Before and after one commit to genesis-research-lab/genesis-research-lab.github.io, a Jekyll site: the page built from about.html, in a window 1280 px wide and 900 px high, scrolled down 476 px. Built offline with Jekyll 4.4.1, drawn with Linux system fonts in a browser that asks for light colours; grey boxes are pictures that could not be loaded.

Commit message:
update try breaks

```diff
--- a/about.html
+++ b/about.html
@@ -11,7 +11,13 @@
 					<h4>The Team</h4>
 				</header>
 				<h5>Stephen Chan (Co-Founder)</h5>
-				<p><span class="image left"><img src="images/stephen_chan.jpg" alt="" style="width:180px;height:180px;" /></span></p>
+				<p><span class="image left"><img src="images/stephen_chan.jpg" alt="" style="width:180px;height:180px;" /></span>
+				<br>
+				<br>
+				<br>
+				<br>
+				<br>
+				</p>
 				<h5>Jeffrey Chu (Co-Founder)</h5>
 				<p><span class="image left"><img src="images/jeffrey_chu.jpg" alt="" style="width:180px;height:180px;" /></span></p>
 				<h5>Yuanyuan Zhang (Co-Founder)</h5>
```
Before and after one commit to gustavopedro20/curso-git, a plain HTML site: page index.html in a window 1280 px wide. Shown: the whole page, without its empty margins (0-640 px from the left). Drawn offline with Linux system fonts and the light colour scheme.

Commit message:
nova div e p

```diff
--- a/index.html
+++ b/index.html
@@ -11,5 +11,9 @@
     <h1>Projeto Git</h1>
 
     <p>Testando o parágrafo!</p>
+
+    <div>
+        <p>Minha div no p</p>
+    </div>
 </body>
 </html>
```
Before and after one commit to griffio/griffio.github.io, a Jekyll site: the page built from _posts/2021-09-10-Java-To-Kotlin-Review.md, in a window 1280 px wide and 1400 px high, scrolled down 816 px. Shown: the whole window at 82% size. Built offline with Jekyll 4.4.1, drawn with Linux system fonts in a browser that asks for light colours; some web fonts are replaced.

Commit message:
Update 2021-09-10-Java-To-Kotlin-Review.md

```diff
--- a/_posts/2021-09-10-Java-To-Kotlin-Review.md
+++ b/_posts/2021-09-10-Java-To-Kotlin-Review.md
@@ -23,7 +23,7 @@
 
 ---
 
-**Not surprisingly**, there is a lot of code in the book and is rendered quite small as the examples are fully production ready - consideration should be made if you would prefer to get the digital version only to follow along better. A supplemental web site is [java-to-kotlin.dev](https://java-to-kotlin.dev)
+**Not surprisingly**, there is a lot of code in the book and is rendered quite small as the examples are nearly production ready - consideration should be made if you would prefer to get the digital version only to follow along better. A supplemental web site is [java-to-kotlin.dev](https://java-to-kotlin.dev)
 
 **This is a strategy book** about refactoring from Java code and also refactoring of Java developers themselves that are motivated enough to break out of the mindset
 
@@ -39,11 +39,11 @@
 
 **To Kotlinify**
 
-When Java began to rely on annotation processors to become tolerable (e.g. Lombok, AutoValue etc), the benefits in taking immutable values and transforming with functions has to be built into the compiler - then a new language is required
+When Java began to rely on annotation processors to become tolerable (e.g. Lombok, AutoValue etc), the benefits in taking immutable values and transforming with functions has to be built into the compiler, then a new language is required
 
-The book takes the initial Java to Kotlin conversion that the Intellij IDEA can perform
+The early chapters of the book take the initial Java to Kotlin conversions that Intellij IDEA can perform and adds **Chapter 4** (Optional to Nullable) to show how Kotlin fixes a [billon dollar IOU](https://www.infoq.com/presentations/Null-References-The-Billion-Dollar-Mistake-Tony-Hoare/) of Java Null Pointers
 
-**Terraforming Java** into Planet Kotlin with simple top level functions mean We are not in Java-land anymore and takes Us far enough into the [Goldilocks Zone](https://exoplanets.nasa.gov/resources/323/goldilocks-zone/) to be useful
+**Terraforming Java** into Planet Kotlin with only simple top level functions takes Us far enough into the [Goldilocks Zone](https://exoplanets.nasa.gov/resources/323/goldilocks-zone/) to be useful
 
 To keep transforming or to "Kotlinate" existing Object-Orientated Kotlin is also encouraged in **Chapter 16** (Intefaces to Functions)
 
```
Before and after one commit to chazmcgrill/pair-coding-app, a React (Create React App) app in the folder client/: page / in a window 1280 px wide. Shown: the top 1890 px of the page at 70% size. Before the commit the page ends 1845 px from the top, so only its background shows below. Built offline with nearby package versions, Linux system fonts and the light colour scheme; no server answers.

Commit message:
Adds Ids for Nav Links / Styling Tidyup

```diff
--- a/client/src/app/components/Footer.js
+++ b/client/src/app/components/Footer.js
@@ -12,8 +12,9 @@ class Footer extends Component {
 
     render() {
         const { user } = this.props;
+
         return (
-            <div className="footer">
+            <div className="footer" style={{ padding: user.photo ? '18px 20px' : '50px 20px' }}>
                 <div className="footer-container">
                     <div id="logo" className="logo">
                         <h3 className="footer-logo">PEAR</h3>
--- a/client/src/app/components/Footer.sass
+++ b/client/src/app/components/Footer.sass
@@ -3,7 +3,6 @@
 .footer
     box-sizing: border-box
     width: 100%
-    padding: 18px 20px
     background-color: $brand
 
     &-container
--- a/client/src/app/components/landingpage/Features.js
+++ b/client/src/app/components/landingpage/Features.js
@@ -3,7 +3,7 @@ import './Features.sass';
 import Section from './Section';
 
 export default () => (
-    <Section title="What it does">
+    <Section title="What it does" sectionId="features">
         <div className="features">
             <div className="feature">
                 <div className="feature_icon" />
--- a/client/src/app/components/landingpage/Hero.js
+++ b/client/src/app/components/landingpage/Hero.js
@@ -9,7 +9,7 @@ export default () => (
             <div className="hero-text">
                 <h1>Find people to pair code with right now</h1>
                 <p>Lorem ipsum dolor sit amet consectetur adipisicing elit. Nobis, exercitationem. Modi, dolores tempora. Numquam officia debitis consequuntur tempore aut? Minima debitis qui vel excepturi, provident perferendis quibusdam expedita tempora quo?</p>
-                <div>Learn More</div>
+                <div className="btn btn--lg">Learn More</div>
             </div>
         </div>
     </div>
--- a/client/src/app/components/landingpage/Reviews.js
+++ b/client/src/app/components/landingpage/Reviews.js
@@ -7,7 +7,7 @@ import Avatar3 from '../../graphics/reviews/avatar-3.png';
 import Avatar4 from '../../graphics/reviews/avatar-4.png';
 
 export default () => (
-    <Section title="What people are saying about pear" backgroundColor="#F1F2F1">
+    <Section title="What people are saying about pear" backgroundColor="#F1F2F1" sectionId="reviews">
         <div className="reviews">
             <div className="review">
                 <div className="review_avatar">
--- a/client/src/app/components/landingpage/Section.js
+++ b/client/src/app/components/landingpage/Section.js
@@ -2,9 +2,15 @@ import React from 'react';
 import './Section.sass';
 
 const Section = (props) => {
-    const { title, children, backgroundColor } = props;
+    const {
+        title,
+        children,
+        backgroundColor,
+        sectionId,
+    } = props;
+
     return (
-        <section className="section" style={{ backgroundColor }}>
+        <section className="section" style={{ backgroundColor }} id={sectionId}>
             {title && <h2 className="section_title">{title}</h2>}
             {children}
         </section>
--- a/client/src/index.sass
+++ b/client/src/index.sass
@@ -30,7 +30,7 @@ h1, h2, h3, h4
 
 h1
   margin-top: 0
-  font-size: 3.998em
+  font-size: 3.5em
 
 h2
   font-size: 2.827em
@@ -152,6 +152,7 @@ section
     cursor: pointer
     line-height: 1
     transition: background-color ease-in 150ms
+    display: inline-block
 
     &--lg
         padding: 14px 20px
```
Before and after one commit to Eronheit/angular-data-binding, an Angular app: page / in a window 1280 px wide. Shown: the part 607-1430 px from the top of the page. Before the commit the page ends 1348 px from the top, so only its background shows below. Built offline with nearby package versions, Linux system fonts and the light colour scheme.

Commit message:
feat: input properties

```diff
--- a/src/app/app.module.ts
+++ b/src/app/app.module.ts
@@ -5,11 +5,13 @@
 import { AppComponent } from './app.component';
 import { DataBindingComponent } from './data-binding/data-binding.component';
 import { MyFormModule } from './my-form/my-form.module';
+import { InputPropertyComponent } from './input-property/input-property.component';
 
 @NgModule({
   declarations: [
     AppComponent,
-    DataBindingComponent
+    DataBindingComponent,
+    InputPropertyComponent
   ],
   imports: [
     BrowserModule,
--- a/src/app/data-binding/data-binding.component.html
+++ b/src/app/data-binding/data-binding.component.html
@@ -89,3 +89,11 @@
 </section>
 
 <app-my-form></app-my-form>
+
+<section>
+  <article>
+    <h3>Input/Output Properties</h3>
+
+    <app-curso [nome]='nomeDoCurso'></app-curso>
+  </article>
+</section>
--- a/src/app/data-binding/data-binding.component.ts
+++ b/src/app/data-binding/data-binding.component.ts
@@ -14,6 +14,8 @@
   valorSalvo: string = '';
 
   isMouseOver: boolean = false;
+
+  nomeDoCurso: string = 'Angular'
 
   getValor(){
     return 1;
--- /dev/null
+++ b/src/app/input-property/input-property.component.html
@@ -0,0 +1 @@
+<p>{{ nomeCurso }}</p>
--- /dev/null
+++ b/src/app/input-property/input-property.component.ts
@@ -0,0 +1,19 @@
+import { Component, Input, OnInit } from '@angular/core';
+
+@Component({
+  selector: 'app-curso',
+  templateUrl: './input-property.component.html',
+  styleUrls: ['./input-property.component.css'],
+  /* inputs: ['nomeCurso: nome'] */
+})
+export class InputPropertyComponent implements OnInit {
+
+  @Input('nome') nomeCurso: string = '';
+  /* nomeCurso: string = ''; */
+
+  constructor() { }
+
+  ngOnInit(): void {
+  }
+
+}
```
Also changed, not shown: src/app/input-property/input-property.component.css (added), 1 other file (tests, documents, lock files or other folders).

****************

TASK DIRECTIONS →
Filter the entries down to the lines containing "asks". Copy each of those lines.

TASK SOLUTION →
Before and after one commit to genesis-research-lab/genesis-research-lab.github.io, a Jekyll site: the page built from about.html, in a window 1280 px wide and 900 px high, scrolled down 476 px. Built offline with Jekyll 4.4.1, drawn with Linux system fonts in a browser that asks for light colours; grey boxes are pictures that could not be loaded.
Before and after one commit to griffio/griffio.github.io, a Jekyll site: the page built from _posts/2021-09-10-Java-To-Kotlin-Review.md, in a window 1280 px wide and 1400 px high, scrolled down 816 px. Shown: the whole window at 82% size. Built offline with Jekyll 4.4.1, drawn with Linux system fonts in a browser that asks for light colours; some web fonts are replaced.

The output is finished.